(DATA PROVIDED begins)

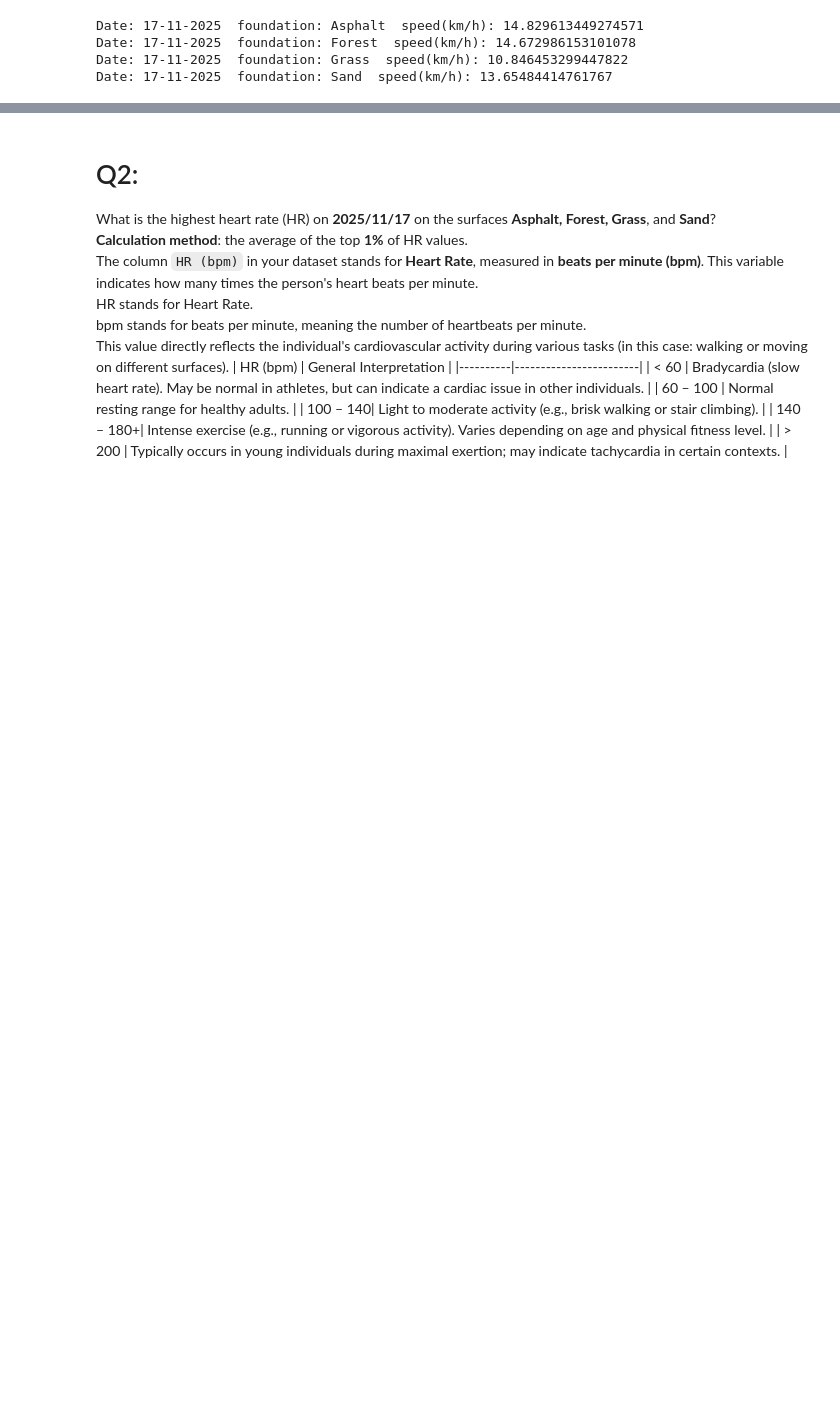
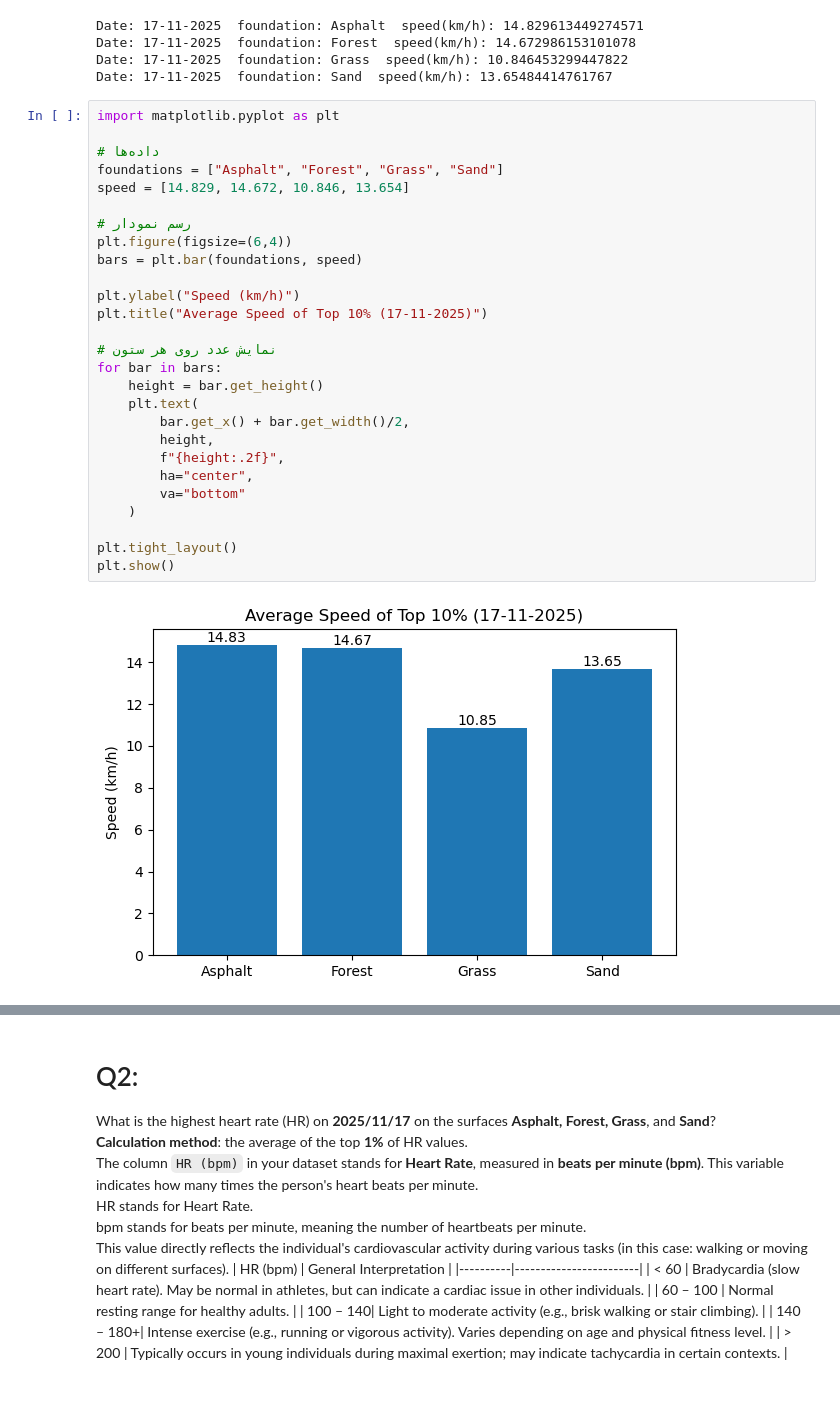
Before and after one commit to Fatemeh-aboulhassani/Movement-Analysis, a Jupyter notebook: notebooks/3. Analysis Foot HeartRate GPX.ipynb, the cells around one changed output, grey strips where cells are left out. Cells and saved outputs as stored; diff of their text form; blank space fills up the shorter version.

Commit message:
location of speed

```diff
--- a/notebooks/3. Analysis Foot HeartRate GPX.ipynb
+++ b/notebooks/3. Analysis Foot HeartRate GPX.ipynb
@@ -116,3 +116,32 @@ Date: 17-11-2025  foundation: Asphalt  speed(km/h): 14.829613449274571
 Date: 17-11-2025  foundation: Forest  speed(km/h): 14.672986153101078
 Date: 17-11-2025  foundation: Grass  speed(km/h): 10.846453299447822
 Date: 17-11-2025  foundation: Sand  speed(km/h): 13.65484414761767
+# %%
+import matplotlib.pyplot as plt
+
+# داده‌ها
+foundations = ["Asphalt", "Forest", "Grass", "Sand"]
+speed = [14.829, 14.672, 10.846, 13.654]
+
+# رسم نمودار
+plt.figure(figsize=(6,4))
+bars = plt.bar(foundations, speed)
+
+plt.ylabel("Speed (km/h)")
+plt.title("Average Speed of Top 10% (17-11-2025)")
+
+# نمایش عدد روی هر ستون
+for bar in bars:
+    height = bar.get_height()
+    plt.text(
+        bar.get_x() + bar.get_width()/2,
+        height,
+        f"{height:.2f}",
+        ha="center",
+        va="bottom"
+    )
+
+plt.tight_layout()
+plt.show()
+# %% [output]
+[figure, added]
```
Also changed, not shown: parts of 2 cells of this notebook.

(DATA PROVIDED ends)

Gather each line of the listing containing the word "notebooks" and show it.

Before and after one commit to Fatemeh-aboulhassani/Movement-Analysis, a Jupyter notebook: notebooks/3. Analysis Foot HeartRate GPX.ipynb, the cells around one changed output, grey strips where cells are left out. Cells and saved outputs as stored; diff of their text form; blank space fills up the shorter version.
--- a/notebooks/3. Analysis Foot HeartRate GPX.ipynb
+++ b/notebooks/3. Analysis Foot HeartRate GPX.ipynb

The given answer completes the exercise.